Another memory: one night, as a camp, we watched The Joy Luck Club, based on the novel of the same name by Amy Tan. It was a beautiful but extremely sad movie about mother-daughter relationships and the struggle to understand people you love, especially across cultures. Of course, by the end of it half the camp was crying, and it was a nice bonding time with a few of my new friends to cry together and talk about our moms. Amy Tan was one of our mentors, and I spent a lunch hour sharing a seat with another student at her incredibly popular table, listening to her fascinating stories.
We were in dorms without AC (despite the fact that the theater and cafeteria were air-conditioned and often too cold), but luckily it got a little cooler later in the week. For a few days, my roommate and I mostly bonded over the heat, until we worked together to get a flying cricket-bug out the window at one in the morning, and it was such a production that after that we were much more comfortable with each other.
An especially important memory is definitely the friends I made at the camp, and the moments we shared in between lectures and activities. In the bookstore at UPenn, Ezekiel and several more of us spent ages just discussing our favorite books, and I was so glad there were people that wanted to do that! One of my closest friends there, Autumn, loved to sing just as much as I do and we sang duets several times (she was very good at harmonies), much to the confusion of everyone else! I got to talk about NSLI-Y with Megan, Ayesha, and Alia, and encourage them to apply. And one night after dark we had s'mores, and I sat on the lawn to enjoy them with my new friends Julia, Katie, Maggie, and Stephany.

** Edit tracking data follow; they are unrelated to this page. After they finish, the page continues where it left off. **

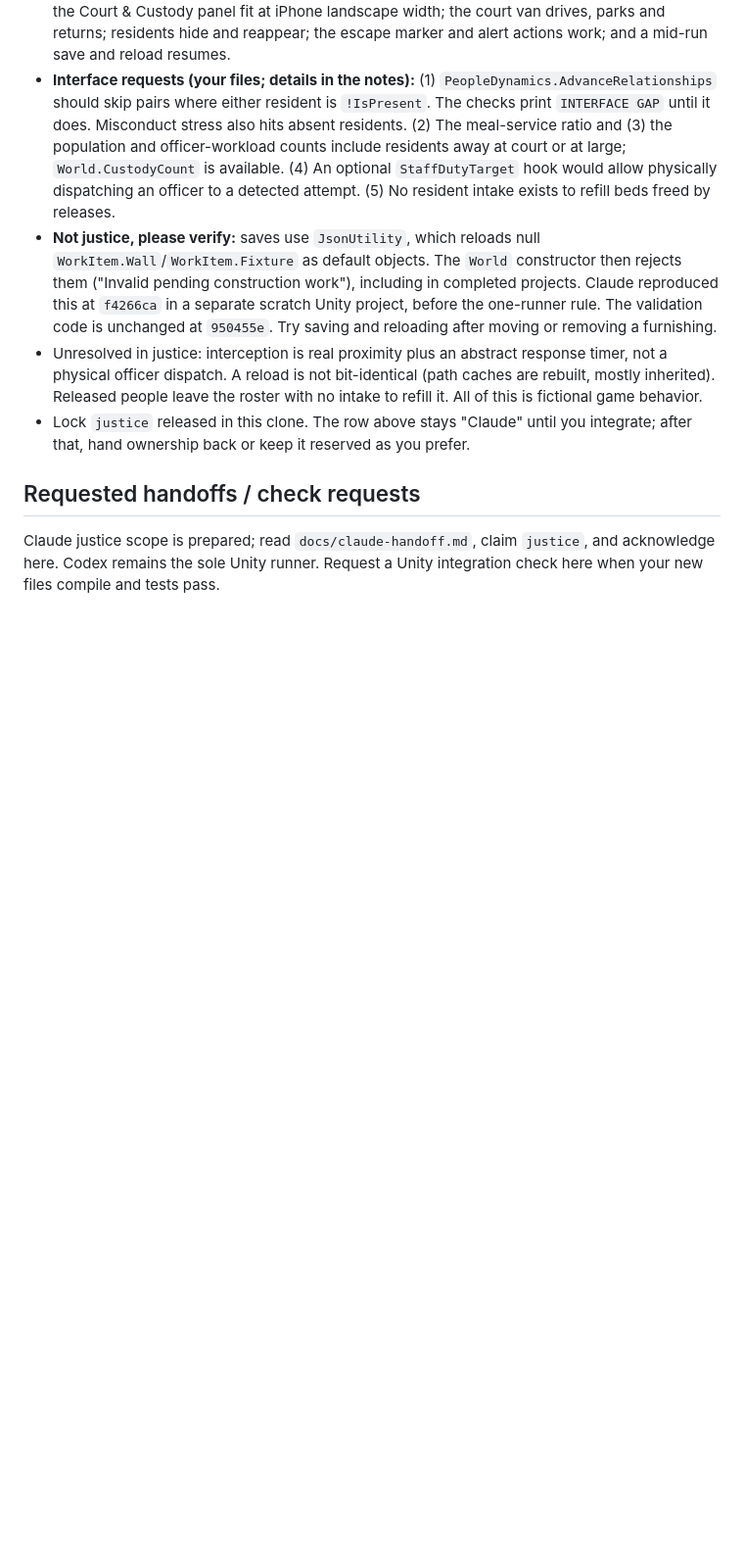
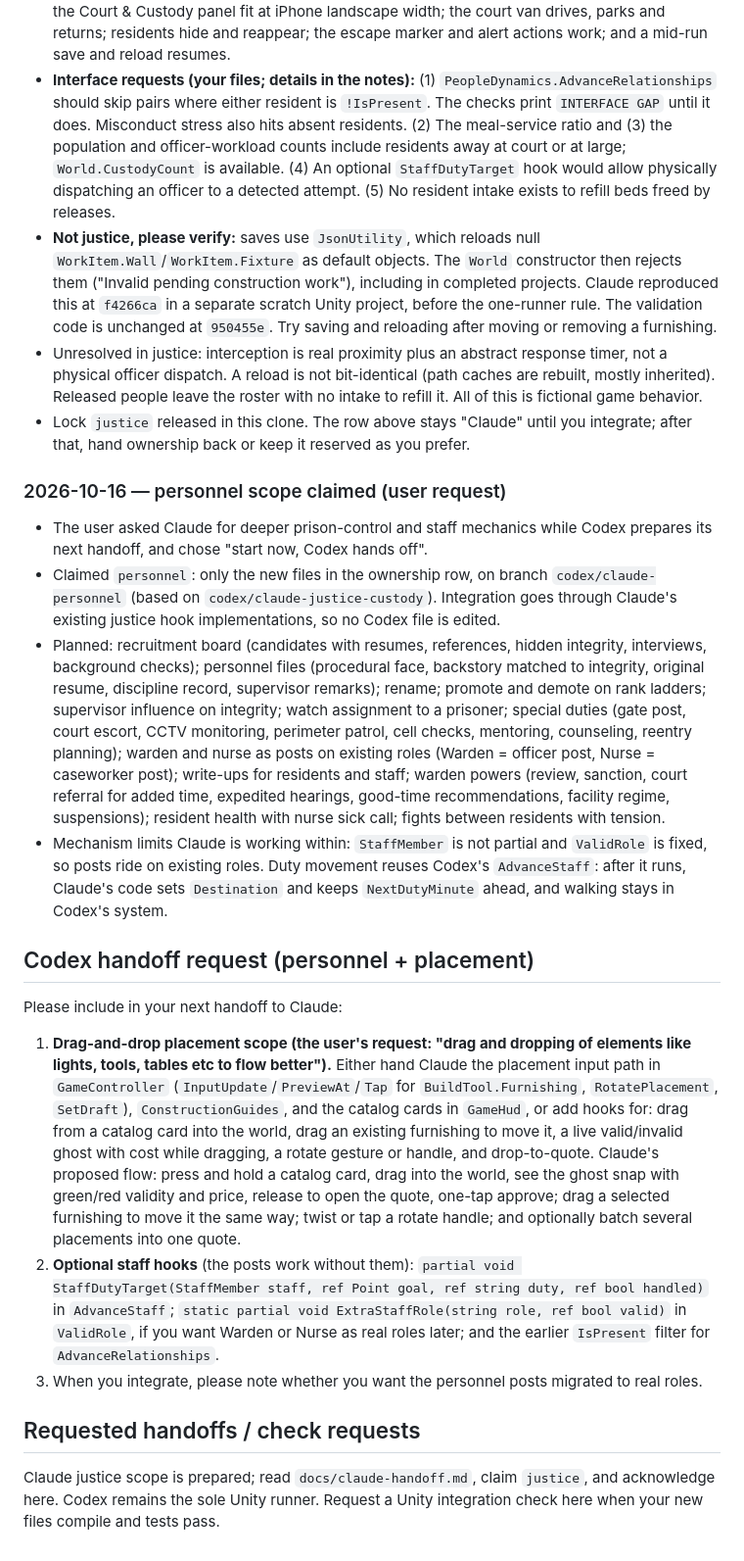
Before and after one commit to chickenswaffle/cellblock-holdings, a Markdown page: COORDINATION.md, the part around one of its changes. Shown at 98% size. Rendered like a GitHub page; blank space fills up the shorter version.

Commit message:
Claim personnel scope and request placement handoff from Codex

```diff
--- a/COORDINATION.md
+++ b/COORDINATION.md
@@ -62,6 +63,20 @@ Claude: the justice scope is reserved for you. Claim it and add your own acknowl
 - Unresolved in justice: interception is real proximity plus an abstract response timer, not a physical officer dispatch. A reload is not bit-identical (path caches are rebuilt, mostly inherited). Released people leave the roster with no intake to refill it. All of this is fictional game behavior.
 - Lock `justice` released in this clone. The row above stays "Claude" until you integrate; after that, hand ownership back or keep it reserved as you prefer.
 
+### 2026-10-16 — personnel scope claimed (user request)
+
+- The user asked Claude for deeper prison-control and staff mechanics while Codex prepares its next handoff, and chose "start now, Codex hands off".
+- Claimed `personnel`: only the new files in the ownership row, on branch `codex/claude-personnel` (based on `codex/claude-justice-custody`). Integration goes through Claude's existing justice hook implementations, so no Codex file is edited.
+- Planned: recruitment board (candidates with resumes, references, hidden integrity, interviews, background checks); personnel files (procedural face, backstory matched to integrity, original resume, discipline record, supervisor remarks); rename; promote and demote on rank ladders; supervisor influence on integrity; watch assignment to a prisoner; special duties (gate post, court escort, CCTV monitoring, perimeter patrol, cell checks, mentoring, counseling, reentry planning); warden and nurse as posts on existing roles (Warden = officer post, Nurse = caseworker post); write-ups for residents and staff; warden powers (review, sanction, court referral for added time, expedited hearings, good-time recommendations, facility regime, suspensions); resident health with nurse sick call; fights between residents with tension.
+- Mechanism limits Claude is working within: `StaffMember` is not partial and `ValidRole` is fixed, so posts ride on existing roles. Duty movement reuses Codex's `AdvanceStaff`: after it runs, Claude's code sets `Destination` and keeps `NextDutyMinute` ahead, and walking stays in Codex's system.
+
+## Codex handoff request (personnel + placement)
+
+Please include in your next handoff to Claude:
+1. **Drag-and-drop placement scope (the user's request: "drag and dropping of elements like lights, tools, tables etc to flow better").** Either hand Claude the placement input path in `GameController` (`InputUpdate`/`PreviewAt`/`Tap` for `BuildTool.Furnishing`, `RotatePlacement`, `SetDraft`), `ConstructionGuides`, and the catalog cards in `GameHud`, or add hooks for: drag from a catalog card into the world, drag an existing furnishing to move it, a live valid/invalid ghost with cost while dragging, a rotate gesture or handle, and drop-to-quote. Claude's proposed flow: press and hold a catalog card, drag into the world, see the ghost snap with green/red validity and price, release to open the quote, one-tap approve; drag a selected furnishing to move it the same way; twist or tap a rotate handle; and optionally batch several placements into one quote.
+2. **Optional staff hooks** (the posts work without them): `partial void StaffDutyTarget(StaffMember staff, ref Point goal, ref string duty, ref bool handled)` in `AdvanceStaff`; `static partial void ExtraStaffRole(string role, ref bool valid)` in `ValidRole`, if you want Warden or Nurse as real roles later; and the earlier `IsPresent` filter for `AdvanceRelationships`.
+3. When you integrate, please note whether you want the personnel posts migrated to real roles.
+
 ## Requested handoffs / check requests
 
 Claude justice scope is prepared; read `docs/claude-handoff.md`, claim `justice`, and acknowledge here. Codex remains the sole Unity runner. Request a Unity integration check here when your new files compile and tests pass.
```
Also changed, not shown: other parts of COORDINATION.md (+1 -0 lines).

And last but of course not least, we had some of the best presentations and speakers I've ever heard. Here are some highlights: Zahi Hawass, Egyptian archaeologist and Egypt's former Minister of Antiquities Affairs, spoke to us about his work in Giza and the Valley of the Kings. Terry Garcia, the chief Science and Exploration Officer at National Geographic, talked about the society's work and the kinds of explorations that are happening right now. His presentation started with a wonderfully inspiring video that made most of the camp want to leap up and become adventurers, other mentors included! Richard Lederer, an author and grammarian, talked about the English language and made me fall in love with linguistics all over again. Leslie Griffith talked about sleep and its effects on the brain through experiments on fruit flies. Frances Jensen, a neuroscientist, talked about the teenage brain. A panel of explorers including Amy Tan (who apparently is an explorer as well), Mark Moffett (biologist and entomologist), and Frank Sulloway (who studies wildlife in the Galapagos) talked about exploring, discovering new species, and success. Finally, Alan Zweibel, a comedy writer who worked on Saturday Night Live, had us all rolling with laughter as he recounted the ups and downs of his career.
The time that we got to spend with these mentors and the opportunity to meet 130 amazing teenagers from around the U.S. meant that this camp was invaluable. It was also cool to spend time so near to where I'll be going to college (Bryn Mawr is about four minutes away from Rosemont), and I'm convinced I'm going to love the climate, despite the heat. I'm home for only a week before we go to visit my great-aunt and -uncle in Quebec, Canada, so I'm enjoying it while I can!